With the increase in domestic violence and other forms of unwanted aggressive behavior during the COVID-19 pandemic, it is fitting to discuss peace orders. In Maryland, these court actions encompass a variety of legal protections offered to individuals facing issues with another person, such as a stranger, a neighbor, or someone else. Depending on the specifics of the case and a judge’s ruling, an order may be valid for a few days up to six months.
The following post outlines what a Maryland peace order entails, what types of acts it covers, what criteria must be met to obtain one, and how it differs from a protective order.
What is a Maryland Peace Order?
According to the Maryland Courts’ website, a peace order is “a form of legal protection for anyone who is experiencing problems with an individual, including someone in a dating relationship, a neighbor, a stranger, or anyone else.” An order also enables the courts to step in and prevent contact between the requesting party and the other individual, who is referred to as the Respondent.
Example Situations That May Lead to a Peace Order
- Acts of direct physical violence (kicking, punching, stabbing, choking)
- Threats of direct physical harm
- Acts of sexual violence (threat or actual)
- False imprisonment
- Harassment (in-person, virtual, over the phone)
- Malicious destruction of personal property
- Revenge pornography
How Do You Apply for a Peace Order?
Depending on the timing of your request, there are either two or three steps to apply for a peace order. It is important to note that, unlike protective orders, Maryland District Courts have sole jurisdiction for these matters.
As you begin this process, prepare the following:
- Document with photos any physical harm
- If not already done, talk to the police about your case and pressing charges
- Seek out witnesses and ask them to testify on your behalf
Once you have collected the items above, follow these steps when applying for a peace order in Maryland:
Step 1: Obtain an Interim Peace Order When the Courts Are Closed
When your nearest District Court is closed, you may file a Petition for Peace Order with the District Court Commissioner’s office, which is open 24/7. To find your District Court, information is available here.
Keep in mind that these orders are good for two business days after being issued only.
Step 2: Obtain a Temporary Peace Order When the Courts Are Open
During normal business hours, you will need to submit a petition to your District Court for a temporary peace order. Upon submission, you will be required to appear before a judge in order to provide evidence that warrants a peace order’s issuance.
If the judge approves your request, the peace order will go into effect for seven days after law enforcement serve the Respondent (the individual whose behavior is being addressed in the peace order). Additionally, if a petitioner wishes to extend these protections, they will need to request a final peace order hearing.
Step 3: Request a Final Peace Order Hearing
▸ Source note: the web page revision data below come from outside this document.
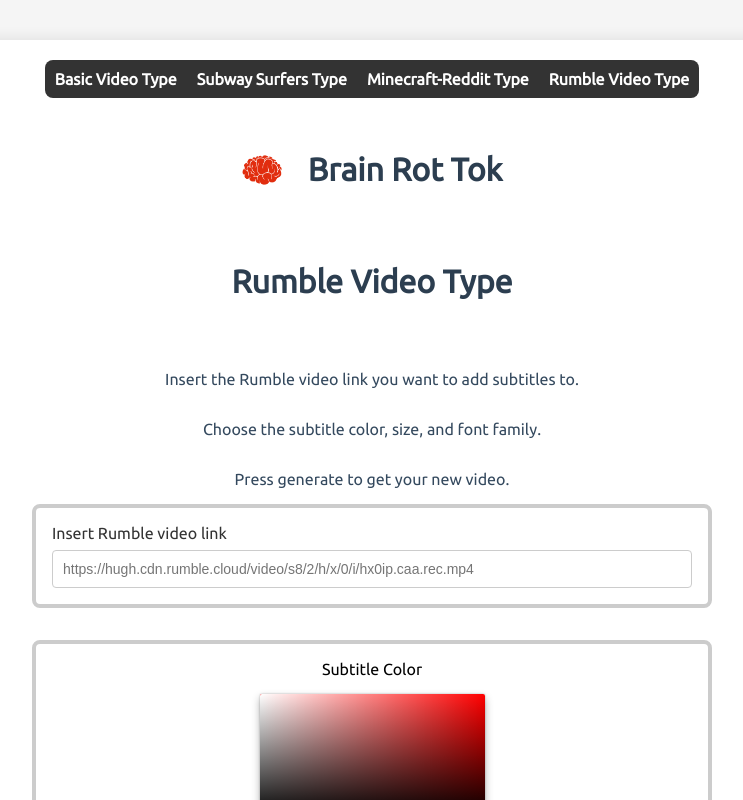
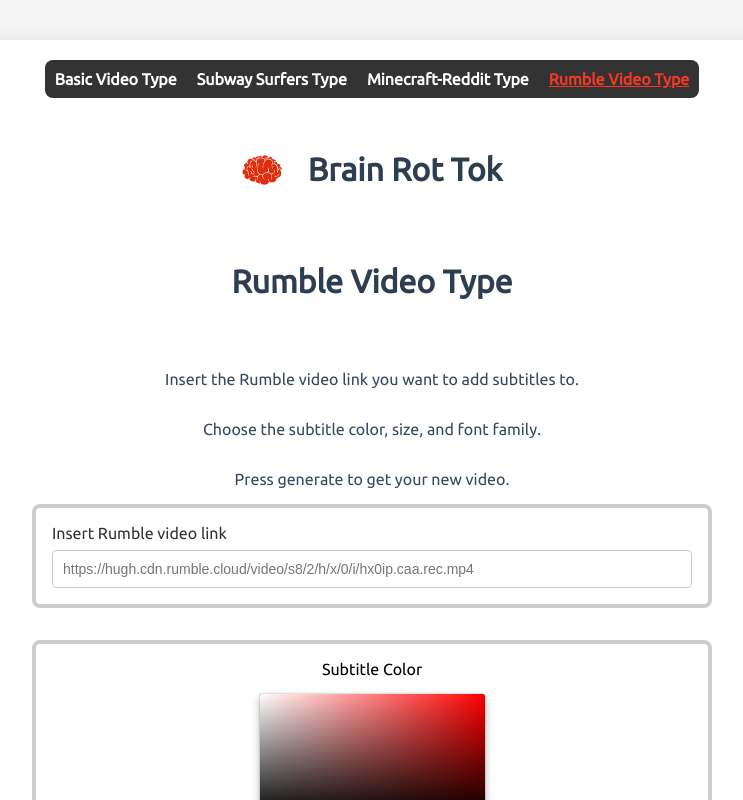
Before and after one commit to Detopall/BrainRotTok, a React (Vite) app in the folder brain-rot-tok-client/: page /rumble-video-type in a window 1280 px wide. Shown: the top 800 px of the page, without its empty margins (268-1011 px from the left). Built offline with nearby package versions, Linux system fonts and the light colour scheme.

Commit message:
modified: the way the nav is handled, also added an 'active link' where the current link is underlined of the page

```diff
--- a/brain-rot-tok-client/src/App.css
+++ b/brain-rot-tok-client/src/App.css
@@ -79,6 +79,11 @@
 	font-weight: bold;
 	font-size: 16px;
 	transition: color 0.3s ease;
+}
+
+.nav-container a.active {
+	color: var(--red);
+	text-decoration: underline;
 }
 
 .nav-container a:hover {
--- a/brain-rot-tok-client/src/components/Nav.tsx
+++ b/brain-rot-tok-client/src/components/Nav.tsx
@@ -1,28 +1,30 @@
-import { Link } from 'react-router-dom';
+import { Link, useLocation } from 'react-router-dom';
+
+const navLinks = [
+	{ path: '/', text: 'Basic Video Type' },
+	{ path: '/subway-surfers-type', text: 'Subway Surfers Type' },
+	{ path: '/minecraft-reddit-type', text: 'Minecraft-Reddit Type' },
+	{ path: '/rumble-video-type', text: 'Rumble Video Type' },
+];
 
 function Nav() {
+	const location = useLocation();
+
 	return (
-		<>
 		<div className="nav-container">
 			<nav>
 				<ul>
-						<li><Link to="/">
-							Basic Video Type
-						</Link></li>
-						<li><Link to="/subway-surfers-type">
-							Subway Surfers Type
-						</Link></li>
-						<li><Link to="/minecraft-reddit-type">
-							Minecraft-Reddit Type
-						</Link></li>
-						<li><Link to="/rumble-video-type">
-							Rumble Video Type
-						</Link></li>
+					{navLinks.map((link) => (
+						<li key={link.path}>
+							<Link to={link.path} className={location.pathname === link.path ? 'nav-link active' : 'nav-link'}>
+								{link.text}
+							</Link>
+						</li>
+					))}
 				</ul>
 			</nav>
 		</div>
-		</>
-	)
+	);
 }
 
 export default Nav;
```
Lines whose indentation alone changed are shown as unchanged.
This hearing follows the issuance of a temporary order where both parties involved must appear and tell their stories, call witnesses, and have an attorney present if they wish.
Should the judge rule in favor of the petitioner, a new peace order goes into effect for up to six months.
In the event that the Respondent violates the order, they may be found guilty of a misdemeanor and be subject to a fine of up to $1,000 or a jail sentence of up to 90 days.
If You’re Seeking Help with a Peace Order or Domestic Violence Issues, We’re Here to Help
Work with the Albers & Associates team to help you navigate the legal process for your case and ensure you get the justice you deserve. Request a case review by contacting one of our six locations across Maryland. Our team of legal experts are available by phone or can be reached using our consultation form.